Types of Damping

### Nächstes Video15.14: Forced Oscillations

Consider a wood log floating on the surface of the water. When it is pushed downward and allowed to bob up and down, it oscillates about its mean position. Over time, the dissipative force reduces the amplitude of oscillation, and it can be described by the equation of damped harmonic motion.

On solving, if the imaginary part is non-zero, the general solution for the differential equation relative to the position and the angular frequency within the time-dependent exponential decay envelope is obtained.

Depending on the angular frequency, the system exhibits different types of damping conditions. When the damping force is low, the angular frequency resembles the natural frequency. Therefore, in underdamped conditions, the system oscillates with decaying amplitude after making some possible cycles.

In critical damping conditions, the damping and restoring forces are equal, and the angular frequency becomes zero, making the system oscillations fade out exponentially.

On the other hand, in overdamped conditions, the damping force is relatively large, which makes the system slowly reach equilibrium.

## Types of Damping

If the amount of damping in a system is gradually increased, the period and frequency start to become affected because damping opposes, and hence slows, the back and forth motion (the net force is smaller in both directions). If there is a very large amount of damping, the system does not even oscillate; instead, it slowly moves toward equilibrium. In brief, an overdamped system moves slowly towards equilibrium, whereas an underdamped system moves quickly to equilibrium but will oscillate about the equilibrium point as it does so. In contrast, a critically damped system moves as quickly as possible towards equilibrium without oscillating about the equilibrium point.

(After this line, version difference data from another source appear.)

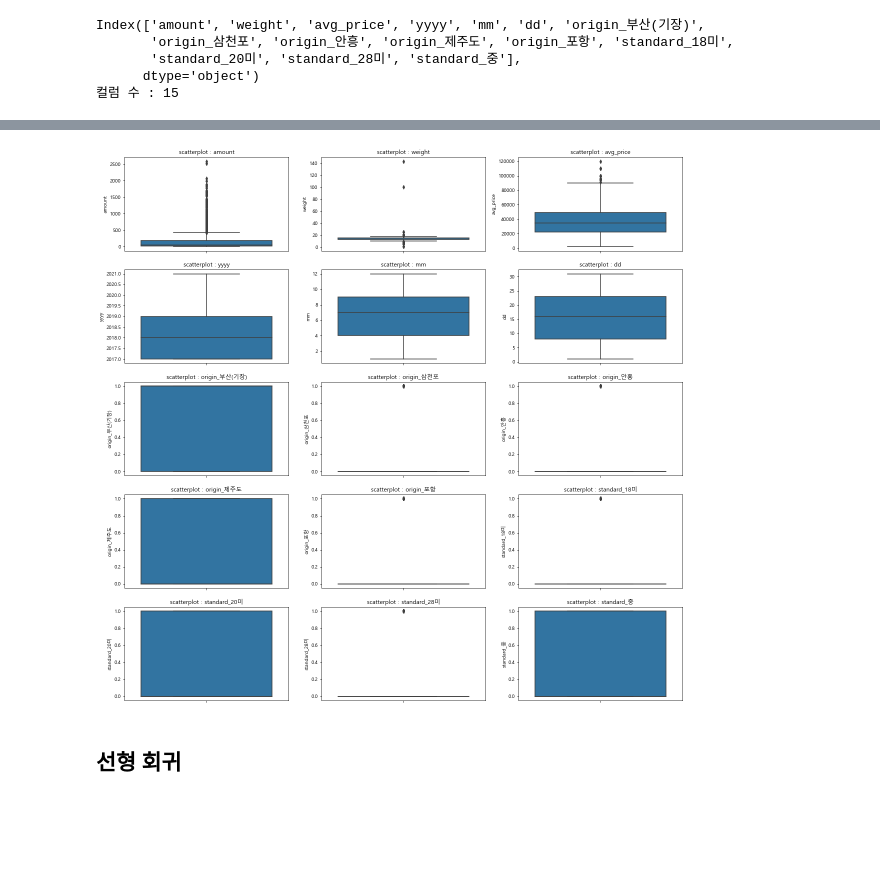
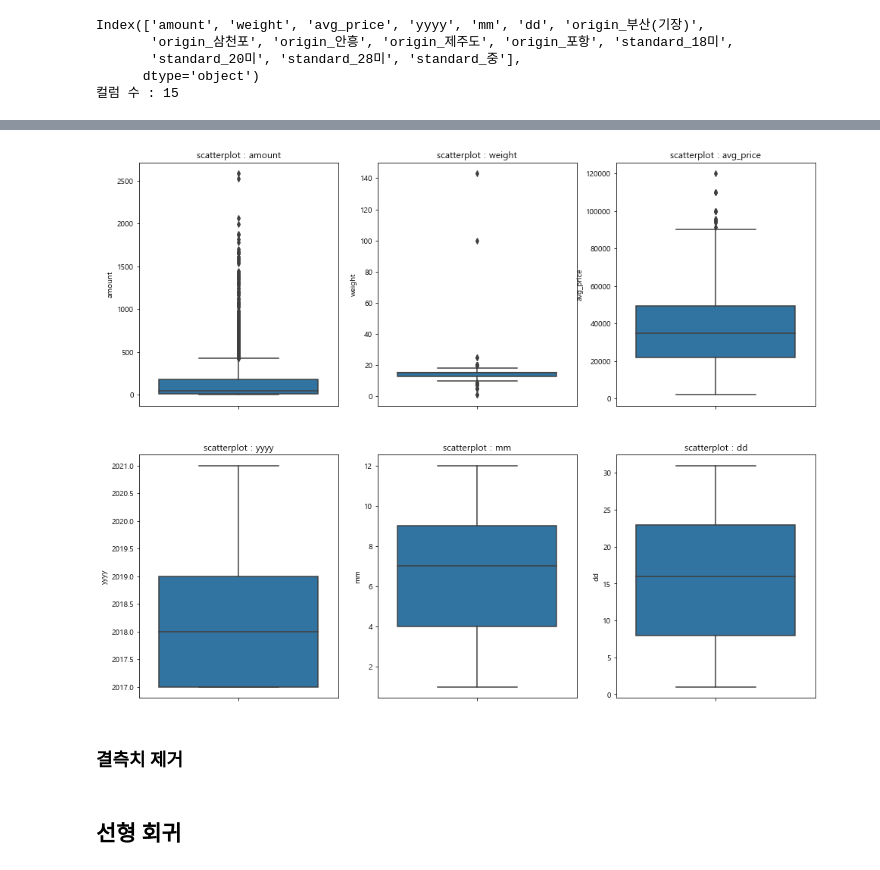
Before and after one commit to yellowCornSalad/k-digital_3rd_pjt, a Jupyter notebook: team_pj3_seafood/scripts/(선)고등어.ipynb, the cells around one changed output, grey strips where cells are left out. Cells and saved outputs as stored; diff of their text form; code cells hidden in the pictures; blank space fills up the shorter version.

```diff
--- a/team_pj3_seafood/scripts/(선)고등어.ipynb
+++ b/team_pj3_seafood/scripts/(선)고등어.ipynb
@@ -269,5 +277,8 @@ gd_pdf.describe()
 | max | 2586.000000 | 143.000000 | 120000.000000 | 2021.000000 | 12.000000 | 31.000000 | 1.000000 | 1.000000 | 1.000000 | ... |
 # %% [markdown]
 ## 시각화
+# %%
+num_cols = ['amount', 'weight', 'avg_price', 'yyyy', 'mm', 'dd']
+num_gd_pdf = gd_pdf[num_cols]
 # %%
 plt.figure(figsize=(8, 6))
@@ -285,11 +296,11 @@ Index(['amount', 'weight', 'avg_price', 'yyyy', 'mm', 'dd', 'origin_부산(기
       dtype='object')
 컬럼 수 : 15
 # %%
-fig, ax = plt.subplots(nrows = 5, ncols =3)
-fig.set_size_inches(20,20)
-for i in range(len(gd_pdf.columns)):
-    sns.scatterplot(data = gd_pdf, y = 'avg_price' ,x = gd_pdf.columns[i], ax= ax[int(i//3)][int(i%3)])
-    ax[int(i//3)][int(i%3)].set_title("scatterplot : " + gd_pdf.columns[i])
+fig, ax = plt.subplots(nrows = 2, ncols =3)
+fig.set_size_inches(16,13)
+for i in range(len(num_gd_pdf.columns)):
+    sns.scatterplot(data = num_gd_pdf, y = 'avg_price' ,x = num_gd_pdf.columns[i], ax= ax[int(i//3)][int(i%3)])
+    ax[int(i//3)][int(i%3)].set_title("scatterplot : " + num_gd_pdf.columns[i])
 
 plt.show()
 # %% [output]
@@ -297,13 +308,15 @@ plt.show()
 # %%
-fig, ax = plt.subplots(nrows = 5, ncols =3)
-fig.set_size_inches(20,20)
-for i in range(len(gd_pdf.columns)):
-    sns.boxplot(data = gd_pdf, y = gd_pdf.columns[i], ax= ax[int(i//3)][int(i%3)])
-    ax[int(i//3)][int(i%3)].set_title("scatterplot : " + gd_pdf.columns[i])
+fig, ax = plt.subplots(nrows = 2, ncols =3)
+fig.set_size_inches(16,13)
+for i in range(len(num_gd_pdf.columns)):
+    sns.boxplot(data = num_gd_pdf, y = num_gd_pdf.columns[i], ax= ax[int(i//3)][int(i%3)])
+    ax[int(i//3)][int(i%3)].set_title("scatterplot : " + num_gd_pdf.columns[i])
 
 plt.show()
 # %% [output]
-[figure, old version]
+[figure, new version]
+# %% [markdown]
+### 결측치 제거
 # %% [markdown]
 ## 선형 회귀
 # %%
```
Also changed, not shown: parts of 6 cells of this notebook.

Generally, critical damping is often desired because such a system not only returns to equilibrium rapidly, but remains at equilibrium too. In addition, a constant force applied to a critically damped system moves the system to a new equilibrium position in the shortest time possible, without overshooting or oscillating about the new position. For example, when a person stands on a bathroom scale that has a needle gauge, the needle moves to its equilibrium position without oscillating. It would be quite inconvenient if the needle oscillated about the new equilibrium position for a long time before settling. Damping forces can vary greatly in character. Friction, for example, is sometimes independent of velocity. However, many damping forces depend on velocity—sometimes in complex ways and sometimes simply being proportional to velocity.